■ **EXERCISE GOAL**
Considering only lines that hold the word "protected", report how many there are in the listing below, as a single number.

■ **DATASET RECORDS**
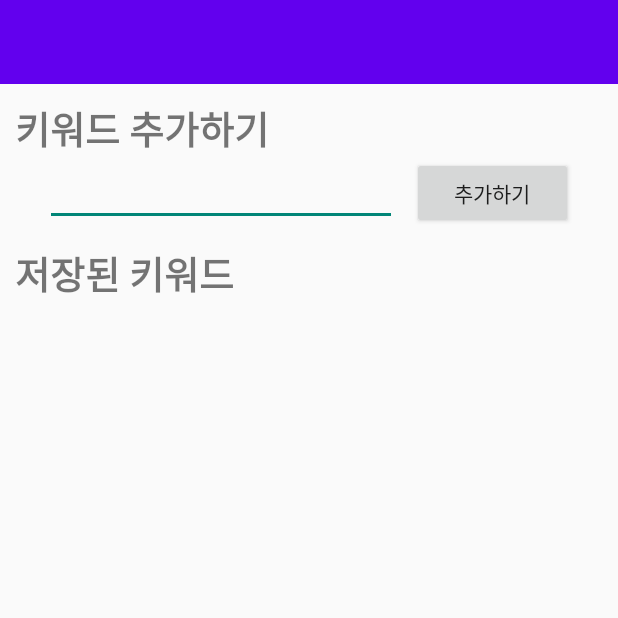
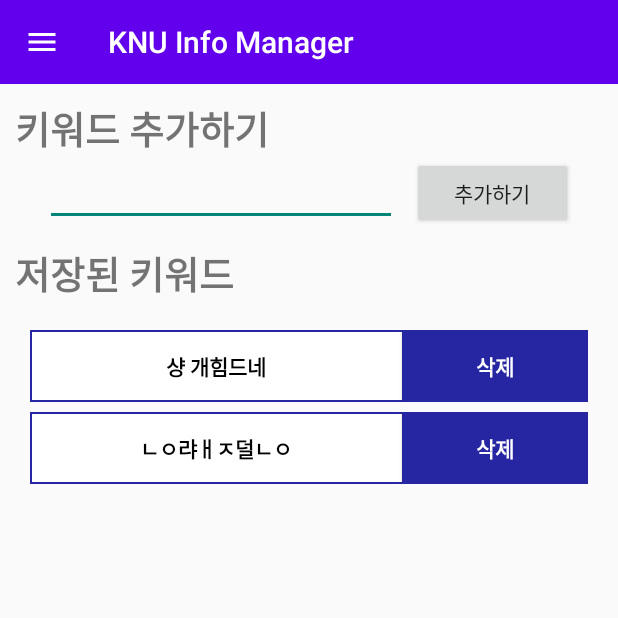
Before and after one commit to ajongs/KNU_Information_Manager, an Android app: the KeyWordActivity screen opened directly, with no data from a screen before it, on a phone screen of 412 x 824 dp, the top half of it. Run offline under Robolectric (Android 15) with nearby library versions, the phone set to English and light mode, and no system bars.

```diff
--- /dev/null
+++ b/app/src/main/java/com/example/knu_information_manager/KeyListAdapter.java
@@ -0,0 +1,53 @@
+package com.example.knu_information_manager;
+
+import android.content.Context;
+import android.view.LayoutInflater;
+import android.view.View;
+import android.view.ViewGroup;
+import android.widget.Button;
+import android.widget.TextView;
+
+import androidx.annotation.NonNull;
+import androidx.recyclerview.widget.RecyclerView;
+
+import java.util.ArrayList;
+
+public class KeyListAdapter extends RecyclerView.Adapter<KeyListAdapter.ViewHolder> {
+    private ArrayList<String> list;
+
+    public KeyListAdapter(ArrayList<String> list) {
+        this.list = list;
+    }
+
+    public class ViewHolder extends RecyclerView.ViewHolder{
+        protected TextView keyword;
+        protected Button delete;
+
+        public ViewHolder(@NonNull View itemView) {
+            super(itemView);
+            this.keyword = (TextView) itemView.findViewById(R.id.keyword_list);
+            this.delete = (Button) itemView.findViewById(R.id.deleteBtn_list);
+        }
+
+    }
+    @NonNull
+    @Override
+    public ViewHolder onCreateViewHolder(@NonNull ViewGroup parent, int viewType) {
+
+        View view = LayoutInflater.from(parent.getContext()).inflate(R.layout.nav_drawer, parent, false);
+        ViewHolder viewHolder = new ViewHolder(view);
+        return viewHolder;
+    }
+
+    @Override
+    public void onBindViewHolder(@NonNull ViewHolder holder, int position) {
+        holder.keyword.setText(list.get(position));
+    }
+
+    @Override
+    public int getItemCount() {
+        return (null!=list?list.size():0);
+    }
+
+
+}
--- a/app/src/main/java/com/example/knu_information_manager/KeyWordActivity.java
+++ b/app/src/main/java/com/example/knu_information_manager/KeyWordActivity.java
@@ -1,18 +1,85 @@
 package com.example.knu_information_manager;
 
 import android.app.Activity;
+import android.content.Intent;
 import android.os.Bundle;
+import android.util.Log;
+import android.view.Gravity;
+import android.view.MenuItem;
+import android.view.View;
+import android.view.ViewGroup;
+import android.widget.BaseAdapter;
+import android.widget.TextView;
+import android.widget.Toast;
 
+import androidx.annotation.NonNull;
 import androidx.annotation.Nullable;
+import androidx.appcompat.app.AppCompatActivity;
 import androidx.appcompat.widget.Toolbar;
+import androidx.drawerlayout.widget.DrawerLayout;
+import androidx.recyclerview.widget.LinearLayoutManager;
+import androidx.recyclerview.widget.RecyclerView;
 
-public class KeyWordActivity extends Activity {
+import com.google.android.material.navigation.NavigationView;
+
+import java.util.ArrayList;
+
+public class KeyWordActivity extends AppCompatActivity {
     private Toolbar toolbar;
+    private DrawerLayout drawerLayout;
+    private NavigationView navigationView;
+    private RecyclerView recyclerView;
+    private ArrayList<String> list;
     @Override
     protected void onCreate(@Nullable Bundle savedInstanceState) {
         super.onCreate(savedInstanceState);
         setContentView(R.layout.keyword);
+        drawerLayout = (DrawerLayout) findViewById(R.id.drawerLayout);
+        recyclerView = (RecyclerView) findViewById(R.id.recyclerview);
+        toolbar = (Toolbar) findViewById(R.id.toolbar);
+        toolbar.setTitle("KNU Info Manager");
+        setSupportActionBar(toolbar);
 
-        toolbar = (Toolbar) findViewById(R.id.toolbar);
+        getSupportActionBar().setDisplayHomeAsUpEnabled(true);
+        getSupportActionBar().setHomeAsUpIndicator(R.drawable.ic_baseline_menu_24);
+
+        navigationView = (NavigationView) findViewById(R.id.navigationView);
+        navigationView.setNavigationItemSelectedListener(new NavigationView.OnNavigationItemSelectedListener() {
+            @Override
+            public boolean onNavigationItemSelected(@NonNull MenuItem item) {
+                Intent intent;
+                switch (item.getItemId()){
+                    case R.id.home:
+                        finish();
+                        return true;
+                    case R.id.Keyword:
+                        intent = getIntent();
+                        finish();
+                        startActivity(intent);
+                        return true;
+                }
+                return false;
+            }
+        });
+
+        //어댑터 호출
+        list = new ArrayList<>();
+        list.add("샹 개힘드네");
+        list.add("ㄴㅇ랴ㅐㅈ덜ㄴㅇ");
+        KeyListAdapter keyListAdapter = new KeyListAdapter(list);
+        LinearLayoutManager linearLayoutManager = new LinearLayoutManager(this);
+        recyclerView.setLayoutManager(linearLayoutManager);
+        recyclerView.setAdapter(keyListAdapter);
     }
+    @Override
+    public boolean onOptionsItemSelected(@NonNull MenuItem item) {
+        switch (item.getItemId()){
+            case android.R.id.home:{
+                drawerLayout.openDrawer(Gravity.LEFT);
+                return true;
+            }
+        }
+        return super.onOptionsItemSelected(item);
+    }
+
 }
--- a/app/src/main/java/com/example/knu_information_manager/MainActivity.java
+++ b/app/src/main/java/com/example/knu_information_manager/MainActivity.java
@@ -47,6 +47,7 @@ public class MainActivity extends AppCompatActivity{
     private Button kongjuBtn, computerBtn;
     private DrawerLayout drawerLayout;
     private NavigationView navigationView;
+
     @Override
     public boolean onOptionsItemSelected(@NonNull MenuItem item) {
         switch (item.getItemId()){
@@ -91,21 +92,17 @@ public class MainActivity extends AppCompatActivity{
                 Intent intent;
                 switch (item.getItemId()){
                     case R.id.home:
-                        /*
                         intent = getIntent();
                         finish();
-                        startActivity(intent);*/
-                        Toast.makeText(getApplicationContext(), "아이템1 선택", Toast.LENGTH_SHORT).show();
+                        startActivity(intent);
                         break;
                     case R.id.Keyword:
-                        Log.d("_____MAIN_____", "키워드 메뉴 클릭");
-                        System.out.println("키뭐드 메뉴 클릭");
                         intent = new Intent(MainActivity.this, KeyWordActivity.class);
                         startActivity(intent);
                         break;
                 }
-                //drawerLayout.closeDrawer(GravityCompat.START);
-                return true;
+                drawerLayout.closeDrawer(GravityCompat.START);
+                return false;
             }
         });
 
--- /dev/null
+++ b/app/src/main/res/drawable/edge.xml
@@ -0,0 +1,9 @@
+<?xml version="1.0" encoding="utf-8"?>
+<layer-list xmlns:android="http://schemas.android.com/apk/res/android">
+    <item>
+        <shape android:shape="rectangle">
+            <stroke android:width="1dp" android:color="#2626A3"/>
+            <solid android:color="@color/white"/>
+        </shape>
+    </item>
+</layer-list>
--- a/app/src/main/res/layout/activity_main.xml
+++ b/app/src/main/res/layout/activity_main.xml
@@ -7,15 +7,7 @@
     tools:context=".MainActivity"
     android:fitsSystemWindows="true"
     android:id="@+id/drawerLayout">
-    <com.google.android.material.navigation.NavigationView
-        android:id="@+id/navigationView"
-        android:layout_width="wrap_content"
-        android:layout_height="match_parent"
-        android:layout_gravity="start"
-        app:menu="@menu/menu"
-        app:headerLayout="@layout/navi_header"
-        android:fitsSystemWindows="true"
-        />
+
     <LinearLayout
         android:layout_width="match_parent"
         android:layout_height="match_parent"
@@ -77,5 +69,13 @@
         </androidx.recyclerview.widget.RecyclerView>
 
     </LinearLayout>
-
+    <com.google.android.material.navigation.NavigationView
+        android:id="@+id/navigationView"
+        android:layout_width="wrap_content"
+        android:layout_height="match_parent"
+        android:layout_gravity="start"
+        app:menu="@menu/menu"
+        app:headerLayout="@layout/navi_header"
+        android:fitsSystemWindows="true"
+        />
 </androidx.drawerlayout.widget.DrawerLayout>
--- a/app/src/main/res/layout/keyword.xml
+++ b/app/src/main/res/layout/keyword.xml
@@ -1,10 +1,15 @@
 <?xml version="1.0" encoding="utf-8"?>
-<LinearLayout xmlns:android="http://schemas.android.com/apk/res/android"
+<androidx.drawerlayout.widget.DrawerLayout xmlns:android="http://schemas.android.com/apk/res/android"
     xmlns:app="http://schemas.android.com/apk/res-auto"
-    android:orientation="vertical"
+    android:id="@+id/drawerLayout"
     android:layout_width="match_parent"
-    android:layout_height="match_parent">
+    android:layout_height="match_parent"
+    android:fitsSystemWindows="true">
 
+    <LinearLayout
+        android:layout_width="match_parent"
+        android:layout_height="match_parent"
+        android:orientation="vertical">
         <androidx.appcompat.widget.Toolbar
             android:layout_width="match_parent"
             android:layout_height="wrap_content"
@@ -49,7 +54,22 @@
             android:textStyle="bold"/>
         <androidx.recyclerview.widget.RecyclerView
             android:layout_width="match_parent"
-        android:layout_height="wrap_content">
+            android:layout_height="match_parent"
+            android:id="@+id/recyclerview"
+            android:layout_marginTop="15dp"
+            >
 
         </androidx.recyclerview.widget.RecyclerView>
+
     </LinearLayout>
+
+    <com.google.android.material.navigation.NavigationView
+        android:id="@+id/navigationView"
+        android:layout_width="wrap_content"
+        android:layout_height="match_parent"
+        android:layout_gravity="start"
+        app:menu="@menu/menu"
+        app:headerLayout="@layout/navi_header"
+        android:fitsSystemWindows="true"
+        />
+</androidx.drawerlayout.widget.DrawerLayout>
--- /dev/null
+++ b/app/src/main/res/layout/nav_drawer.xml
@@ -0,0 +1,38 @@
+<?xml version="1.0" encoding="utf-8"?>
+<LinearLayout xmlns:android="http://schemas.android.com/apk/res/android"
+    android:layout_width="match_parent"
+    android:layout_height="wrap_content"
+    android:paddingVertical="3dp"
+    android:orientation="vertical">
+
+    <LinearLayout
+        android:layout_width="match_parent"
+        android:layout_height="wrap_content"
+        android:orientation="horizontal"
+        android:gravity="center"
+        android:layout_marginHorizontal="20dp"
+        android:background="@drawable/edge"
+        >
+        <TextView
+            android:id="@+id/keyword_list"
+            android:layout_width="match_parent"
+            android:layout_height="match_parent"
+            android:layout_weight="1"
+            android:layout_gravity="center"
+            android:gravity="center"
+            android:textColor="@color/black"
+            android:textStyle="bold"
+            android:text="키워드"/>
+        <Button
+            android:id="@+id/deleteBtn_list"
+            android:layout_width="match_parent"
+            android:layout_height="match_parent"
+            android:layout_weight="2"
+            android:background="#2626A3"
+            android:textColor="@color/white"
+            android:textStyle="bold"
+            android:text="삭제"/>
+
+    </LinearLayout>
+
+</LinearLayout>
--- /dev/null
+++ b/app/src/main/res/menu/keyword_menu.xml
@@ -0,0 +1,4 @@
+<?xml version="1.0" encoding="utf-8"?>
+<menu xmlns:android="http://schemas.android.com/apk/res/android">
+
+</menu>
```
Lines whose indentation alone changed are shown as unchanged.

■ **TASK OUTPUT**
3